In a case of actual controversy within its jurisdiction ... any court of the United States, upon the filing of an appropriate pleading, may declare the rights and other legal relations of any interested party seeking such declaration, whether or not further relief is or could be sought. Any such declaration shall have the force and effect of a final judgment or decree and shall be reviewable as such.
28 U.S.C. § 2201.
 The other named defendants are American Manufacturers Mutual Insurance Company (American) and Federal Insurance Company (Federal).
American is Kemper-related company. The claims against the two companies will be addressed jointly, with both companies being referred to as "Kemper".
Federal is Chubb-related company. The claims against the two companies will be addressed jointly, with both companies being referred to as "Kemper".
 See: Plaintiff's complaint, exhibits "A", "B" and "C".
 See: Plaintiff's complaint, exhibit "D".
 A copy of the policy is attached to Kemper's motion to dismiss (Record Document No. 8) as an exhibit.

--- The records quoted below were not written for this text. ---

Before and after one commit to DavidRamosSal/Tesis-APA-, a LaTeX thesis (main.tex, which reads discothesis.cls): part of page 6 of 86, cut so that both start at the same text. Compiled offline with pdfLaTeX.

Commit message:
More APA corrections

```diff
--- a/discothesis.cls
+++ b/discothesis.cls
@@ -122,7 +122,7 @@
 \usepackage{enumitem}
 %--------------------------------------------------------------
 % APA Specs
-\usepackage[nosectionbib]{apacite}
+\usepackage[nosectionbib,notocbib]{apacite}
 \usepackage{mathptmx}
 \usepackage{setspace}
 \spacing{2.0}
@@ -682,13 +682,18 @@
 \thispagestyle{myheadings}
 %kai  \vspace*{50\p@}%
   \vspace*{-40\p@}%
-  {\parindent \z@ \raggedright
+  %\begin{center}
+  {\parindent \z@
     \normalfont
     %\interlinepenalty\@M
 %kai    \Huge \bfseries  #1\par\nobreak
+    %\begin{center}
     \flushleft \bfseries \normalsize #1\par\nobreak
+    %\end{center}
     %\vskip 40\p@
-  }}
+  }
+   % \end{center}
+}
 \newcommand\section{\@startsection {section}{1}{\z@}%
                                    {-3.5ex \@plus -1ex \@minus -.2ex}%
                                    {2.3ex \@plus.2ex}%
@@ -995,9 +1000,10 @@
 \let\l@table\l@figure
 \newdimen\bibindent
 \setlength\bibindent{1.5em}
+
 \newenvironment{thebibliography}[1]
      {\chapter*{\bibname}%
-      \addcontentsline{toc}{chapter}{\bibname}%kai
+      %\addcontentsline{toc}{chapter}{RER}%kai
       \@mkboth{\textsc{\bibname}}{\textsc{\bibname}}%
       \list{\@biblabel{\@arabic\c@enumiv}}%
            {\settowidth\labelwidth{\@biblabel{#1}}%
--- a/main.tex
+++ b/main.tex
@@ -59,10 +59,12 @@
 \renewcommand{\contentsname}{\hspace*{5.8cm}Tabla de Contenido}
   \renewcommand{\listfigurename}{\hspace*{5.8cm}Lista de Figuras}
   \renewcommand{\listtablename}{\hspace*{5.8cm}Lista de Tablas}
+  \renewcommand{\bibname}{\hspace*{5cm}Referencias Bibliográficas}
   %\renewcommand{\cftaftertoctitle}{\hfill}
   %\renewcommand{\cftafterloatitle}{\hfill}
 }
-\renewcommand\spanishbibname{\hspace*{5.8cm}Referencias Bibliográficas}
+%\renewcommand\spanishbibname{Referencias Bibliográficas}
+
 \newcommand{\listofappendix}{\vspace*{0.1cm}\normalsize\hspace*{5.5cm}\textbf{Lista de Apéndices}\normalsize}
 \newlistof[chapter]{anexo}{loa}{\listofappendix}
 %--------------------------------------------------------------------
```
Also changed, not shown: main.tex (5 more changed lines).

 The Age Discrimination in Employment Act, 29 U.S.C. §§ 621-34 (1988) ("ADEA"). Kline also asserts a claim under the Pennsylvania Human Relations Act, 43 Pa.Stat.Ann. §§ 952-963.
 At a case management conference held June 24, 1993, plaintiff's counsel agreed that no further discovery was necessary and had no objection to the court's ruling on the outstanding motions as motions for summary judgment.
 Choice-of-law decisions are governed by the choice-of-law rules of the forum state. Klaxon v. Stentor Electric Manufacturing Co., 313 U.S. 487, 61 S. Ct. 1020, 85 L. Ed. 1477 (1941).
In this instance, Pennsylvania choice-of-law rules require application of Pennsylvania law. All of the events took place in Pennsylvania. The policies were issued here, Wall to Wall conducted business here, and Kline worked in one of Wall to Wall's Pennsylvania stores. No other state has any contact with the events giving rise to either this action or the state court action. Griffith v. United Air Lines, 416 Pa. 1, 203 A.2d 796 (1964). Both sides agree that Pennsylvania law applies.
 In diversity cases, the District Court is bound to follow the substantive law of the state in which the Court sits. Erie Railroad v. Tompkins, 304 U.S. 64, 58 S. Ct. 817, 82 L. Ed. 1188 (1938). Therefore this court is bound by the decisions of the Supreme Court of Pennsylvania. In the absence of an authoritative pronouncement from the highest court, district courts are obliged to give due regard to the decisions of the forum state's intermediate appellate court as an indicia of how the state's highest court would decide the issue. Connecticut Mutual Life Insurance Co. v. Wyman, 718 F.2d 63, 66 (3d Cir.1983) and Ciccarelli v. Carey Canadian Mines, Ltd., 757 F.2d 548, 553 (3d Cir.1985).
 The "occurrence" based coverage of the American/Kemper primary policies discussed above is typical. We note without exploring the possibility that plaintiff has no claim under the Federal/Chubb excess coverage policies for the same coverage-restriction reasons.